*** Data to examine ***
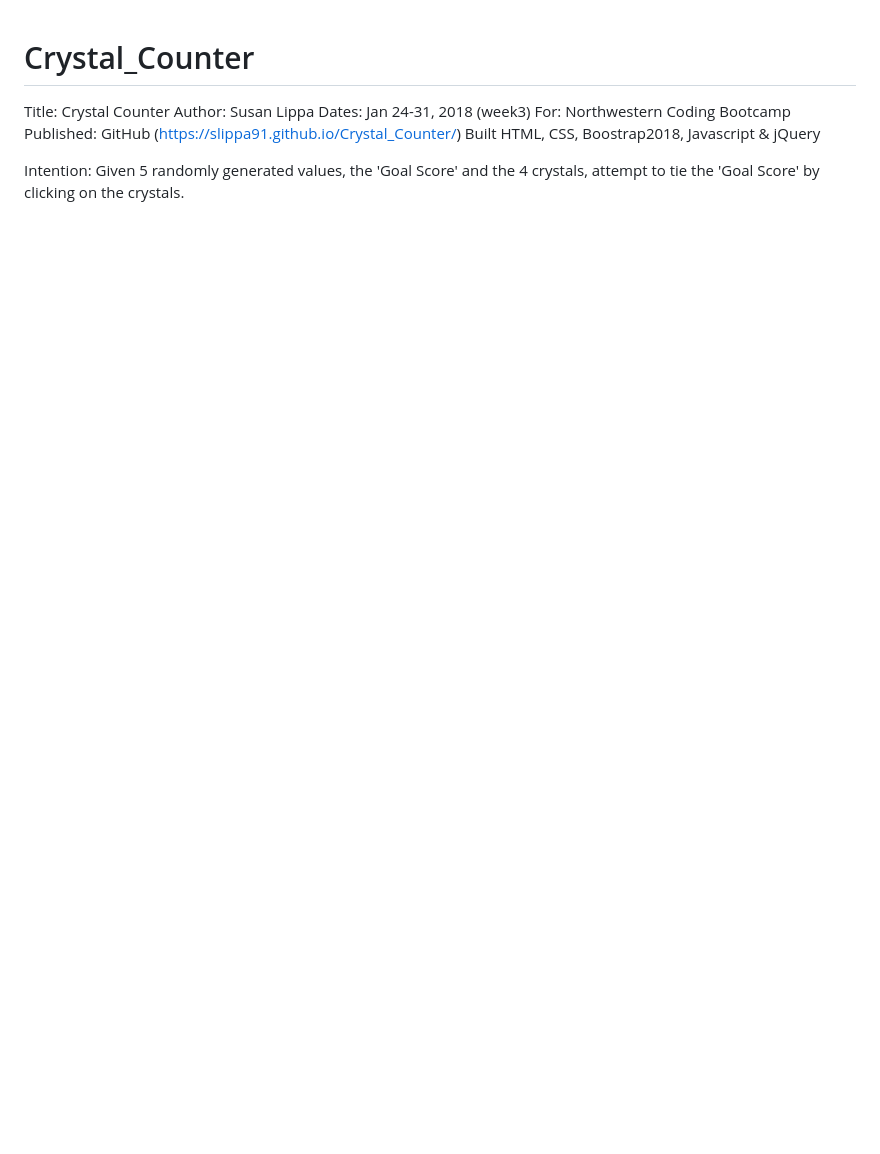
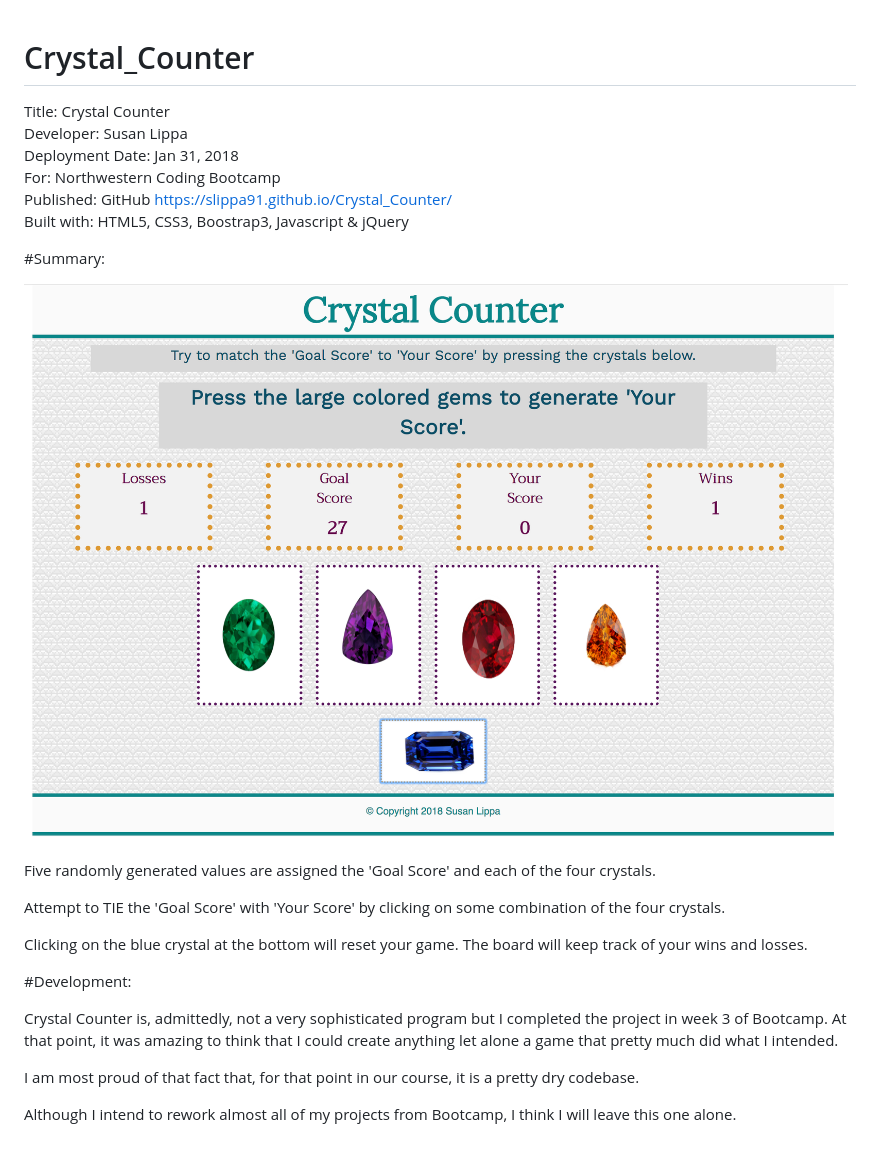
Before and after one commit to slippa91/Crystal_Counter, a Markdown page: README.md, the part around the change. Drawn GitHub-style; pictures changed too: assets/images/CrystalCounter.png (added); blank space fills up the shorter version.

```diff
--- a/README.md
+++ b/README.md
@@ -1,10 +1,26 @@
 # Crystal_Counter
-Title: Crystal Counter
-Author: Susan Lippa
-Dates:  Jan 24-31, 2018 (week3)
-For:  Northwestern Coding Bootcamp
-Published: GitHub (https://slippa91.github.io/Crystal_Counter/)
-Built HTML, CSS, Boostrap2018, Javascript & jQuery
+Title: Crystal Counter \
+Developer: Susan Lippa \
+Deployment Date:  Jan 31, 2018 \
+For:  Northwestern Coding Bootcamp \
+Published: GitHub <https://slippa91.github.io/Crystal_Counter/> \
+Built with: HTML5, CSS3, Boostrap3, Javascript & jQuery
 
 
-Intention: Given 5 randomly generated values, the 'Goal Score' and the 4 crystals, attempt to tie the 'Goal Score' by clicking on the crystals.
+#Summary:
+
+![Crystal Counter](assets/images/CrystalCounter.png)
+
+Five randomly generated values are assigned the 'Goal Score' and each of the four crystals.
+
+Attempt to TIE the 'Goal Score' with 'Your Score' by clicking on some combination of the four crystals.
+
+Clicking on the blue crystal at the bottom will reset your game. The board will keep track of your wins and losses.
+
+#Development:
+
+Crystal Counter is, admittedly, not a very sophisticated program but I completed the project in week 3 of Bootcamp. At that point, it was amazing to think that I could create anything let alone a game that pretty much did what I intended.
+
+I am most proud of that fact that, for that point in our course,  it is a pretty dry codebase.
+
+Although I intend to rework almost all of my projects from Bootcamp, I think I will leave this one alone.
```
Also changed, not shown: 1 other file.
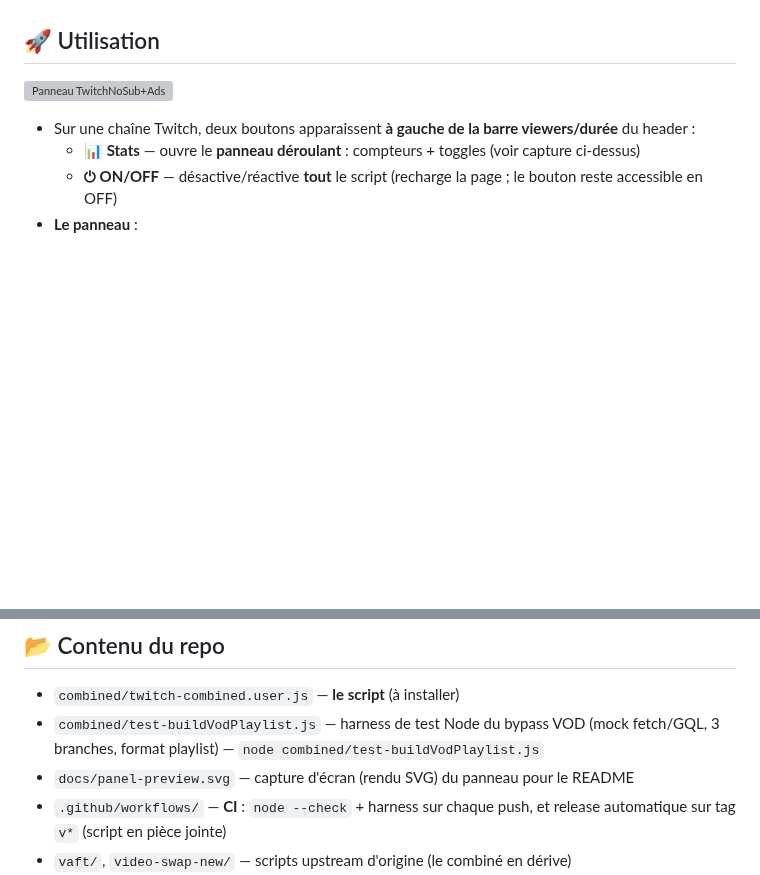
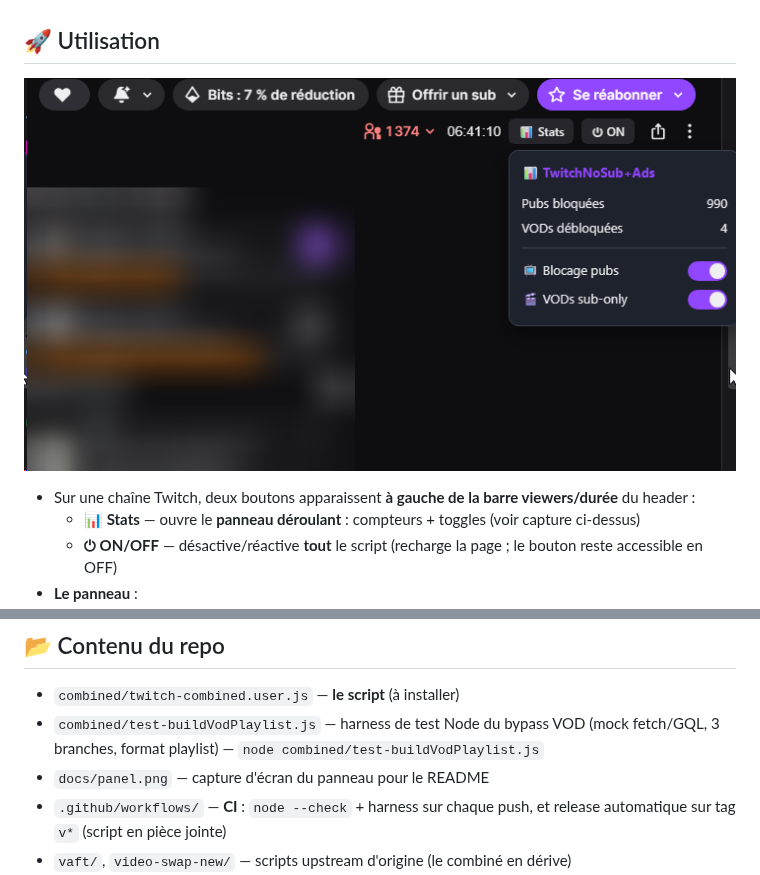
Before and after one commit to Endymi0n74/TwVodNoAdsJCed, a Markdown page: README.md, 2 parts joined by grey strips. GitHub-like rendering; pictures changed too: docs/panel.png (added); blank space fills up the shorter version; grey boxes are pictures that could not be loaded.

Commit message:
docs: use real panel screenshot in README
Replace the SVG mockup with the actual panel screenshot (docs/panel.png).

🤖 Generated with Codebuff
Co-Authored-By: Codebuff <noreply@codebuff.com>

```diff
--- a/README.md
+++ b/README.md
@@ -43,7 +43,7 @@ Basé sur [pixeltris/TwitchAdSolutions](https://github.com/pixeltris/TwitchAdSol
 
 ## 🚀 Utilisation
 
-![Panneau TwitchNoSub+Ads](docs/panel-preview.svg)
+![Panneau TwitchNoSub+Ads](docs/panel.png)
 
 - Sur une chaîne Twitch, deux boutons apparaissent **à gauche de la barre viewers/durée** du header :
   - **📊 Stats** — ouvre le **panneau déroulant** : compteurs + toggles (voir capture ci-dessus)
@@ -77,7 +77,7 @@ Basé sur [pixeltris/TwitchAdSolutions](https://github.com/pixeltris/TwitchAdSol
 
 - `combined/twitch-combined.user.js` — **le script** (à installer)
 - `combined/test-buildVodPlaylist.js` — harness de test Node du bypass VOD (mock fetch/GQL, 3 branches, format playlist) — `node combined/test-buildVodPlaylist.js`
-- `docs/panel-preview.svg` — capture d'écran (rendu SVG) du panneau pour le README
+- `docs/panel.png` — capture d'écran du panneau pour le README
 - `.github/workflows/` — **CI** : `node --check` + harness sur chaque push, et release automatique sur tag `v*` (script en pièce jointe)
 - `vaft/`, `video-swap-new/` — scripts upstream d'origine (le combiné en dérive)
 - `MEMORY.md` — mémoire de développement (règles, bugs connus, backlog)
```
Also changed, not shown: 1 other file.
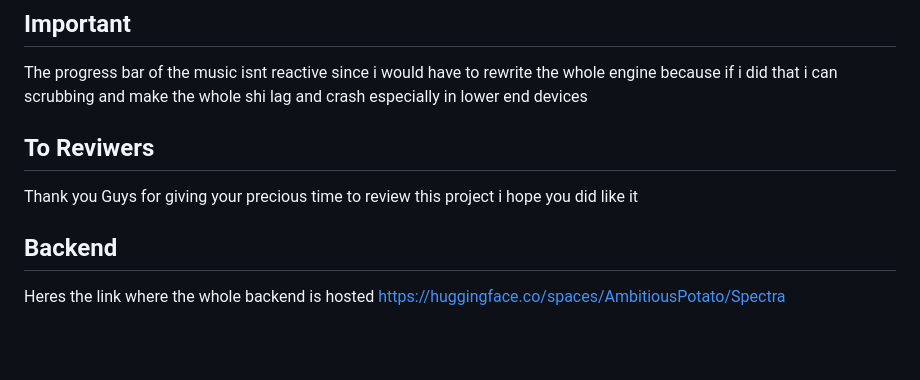
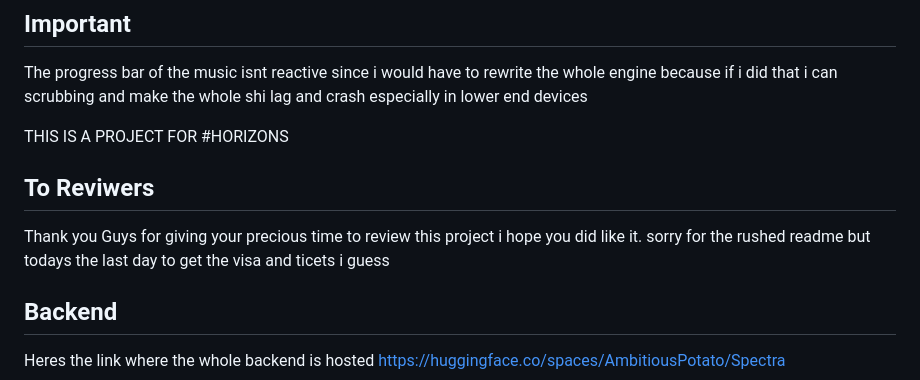
Before and after one commit to adityaprasad-sudo/Dolby-Atmos-Ripoff, a Markdown page: README.md, the part around the change. GitHub-like rendering; blank space fills up the shorter version.

```diff
--- a/README.md
+++ b/README.md
@@ -206,9 +206,12 @@ I really wanna visit singapore.
 
 The progress bar of the music isnt reactive since i would have to rewrite the whole engine because if i did that i can scrubbing and make the whole shi lag and crash especially in lower end devices
 
+THIS IS A PROJECT FOR #HORIZONS
+
 ## To Reviwers
 
-Thank you Guys for giving your precious time to review this project i hope you did like it
+Thank you Guys for giving your precious time to review this project i hope you did like it.
+sorry for the rushed readme but todays the last day to get the visa and ticets i guess
 
 ## Backend
 
```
***
■ **Task**
Would you please copy every line from the listing above that contains the word "panel"?

■ **Answer for the task**
Before and after one commit to Endymi0n74/TwVodNoAdsJCed, a Markdown page: README.md, 2 parts joined by grey strips. GitHub-like rendering; pictures changed too: docs/panel.png (added); blank space fills up the shorter version; grey boxes are pictures that could not be loaded.
docs: use real panel screenshot in README
Replace the SVG mockup with the actual panel screenshot (docs/panel.png).
-![Panneau TwitchNoSub+Ads](docs/panel-preview.svg)
+![Panneau TwitchNoSub+Ads](docs/panel.png)
-- `docs/panel-preview.svg` — capture d'écran (rendu SVG) du panneau pour le README
+- `docs/panel.png` — capture d'écran du panneau pour le README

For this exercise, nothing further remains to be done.